One of the things that makes Trainwreck work is Amy Schumer’s relatability. Too often, rom-coms try to sell the audience in on a heroine’s imperfection; here, Amy gets drunk a lot and makes a lot of bad decisions. “We all know one,” the film’s tagline nonchalantly pertains to Townsend being a trainwreck. Surely, the bad decisions are something that is universally relatable on some level. Charm and wit is also something the movie sells on Schumer’s behalf, and luckily, there is no shortage of both from the protagonist. Amy Schumer knows how to throw a joke, and the punchline delivers.
As the film progresses, Amy is tasked to write an article on Dr. Aaron Conners, a sports doctor who works with athletes — then the two hit it off immediately and sparks fly. The real tipping point of the film begins — Amy’s the commitment-phobe while Aaron is the guy who asks her out and wants to take her on dates. There is chemistry between the two actors, and it makes the film all the more compelling. Saturday Night Live alum Bill Hader plays Aaron with finesse and ease. Known for playing eccentric characters, Hader’s portrayal of Conners is a breath of fresh air and ultimately proves that Bill Hader can be a leading man and more.
Though Amy Schumer carries the film with her humor, the supporting cast also deserves kudos for delivering noteworthy performances. Tilda Swinton, almost unrecognizable as Amy’s British boss, makes every scene she’s in pop and crackle; she balances with Schumer because her character, Dianna, is zany. On the other hand, Brie Larson, who played Amy’s sister Kim, delivered excellent work as the settled and more relaxed one of the Townsend siblings. Though mostly known for her great dramatic performances, Larson’s portrayal was still memorable because of how grounded and understanding her character is.
Meanwhile, the rest of the film’s supporting cast, which includes Vanessa Bayer, Colin Quinn, and other notables, are a ripe roster of comedy veterans who shine in their own ways, and audiences who love comedy will appreciate the cameos present from Saturday Night Live and Inside Amy Schumer. Look out for hilarious and scene-stealing turns from celebrities LeBron James and John Cena. However, at the heart of Trainwreck lies a character study that will turn expectations on its head.
As Amy’s life unravels and becomes emotional, self-realization comes in the place of doubt and fear. Schumer has admitted in interviews that her journey from conception to filming has been “difficult” because she was getting into thoughts and feelings that weren’t even in the back of her mind. It’s worth noting, however, that Schumer’s work, no matter how difficult or cringe-inducing, always brings out the ugly truth.
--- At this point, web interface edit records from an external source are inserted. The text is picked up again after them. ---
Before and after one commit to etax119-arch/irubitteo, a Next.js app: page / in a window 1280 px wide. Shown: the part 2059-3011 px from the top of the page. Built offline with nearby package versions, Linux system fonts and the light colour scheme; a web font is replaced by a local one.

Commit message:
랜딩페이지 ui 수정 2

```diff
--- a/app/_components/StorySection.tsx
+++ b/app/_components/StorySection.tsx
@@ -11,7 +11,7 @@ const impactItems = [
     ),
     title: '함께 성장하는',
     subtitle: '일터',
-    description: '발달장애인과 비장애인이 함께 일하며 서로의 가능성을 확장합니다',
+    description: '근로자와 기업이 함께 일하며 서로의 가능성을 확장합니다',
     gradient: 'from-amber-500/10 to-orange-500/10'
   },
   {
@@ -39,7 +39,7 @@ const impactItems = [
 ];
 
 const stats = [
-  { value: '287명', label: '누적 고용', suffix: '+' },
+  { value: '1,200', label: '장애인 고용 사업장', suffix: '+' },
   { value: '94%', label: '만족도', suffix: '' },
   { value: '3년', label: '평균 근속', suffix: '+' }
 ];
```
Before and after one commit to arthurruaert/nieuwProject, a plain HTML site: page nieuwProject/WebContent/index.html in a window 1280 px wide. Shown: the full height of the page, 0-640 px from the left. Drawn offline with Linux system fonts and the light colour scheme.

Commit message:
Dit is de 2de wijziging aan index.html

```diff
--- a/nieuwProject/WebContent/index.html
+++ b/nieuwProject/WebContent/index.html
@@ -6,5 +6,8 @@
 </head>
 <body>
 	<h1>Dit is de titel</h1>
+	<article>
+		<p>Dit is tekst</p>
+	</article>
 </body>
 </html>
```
In an interview with GQ Magazine, she says, “It’s fun to be yourself when the room is demanding otherwise.” Trainwreck, with all of its raunchy, uncensored, and gritty glory, rears its head on all “rom-com” stereotypes and becomes a fully fleshed “dramedy” that tells it like it is, with heart.
Authenticity from film is hard to come by. For all the praise and criticism heaped upon Amy Schumer, Trainwreck is a testament to how truth is important to her, next to being herself and being funny. It’s actually unfair to tag Trainwreck as just a romantic comedy; it’s about family, the relationships people keep, and one’s relationship with self. It’s also a mark that Amy Schumer doubled down on a promise of a quality screenplay. Trainwreck is poignant, in both its highs and lows, and it’s the film’s honesty that makes you believe it’s far from a disaster.
Rating: 4.0 / 4.0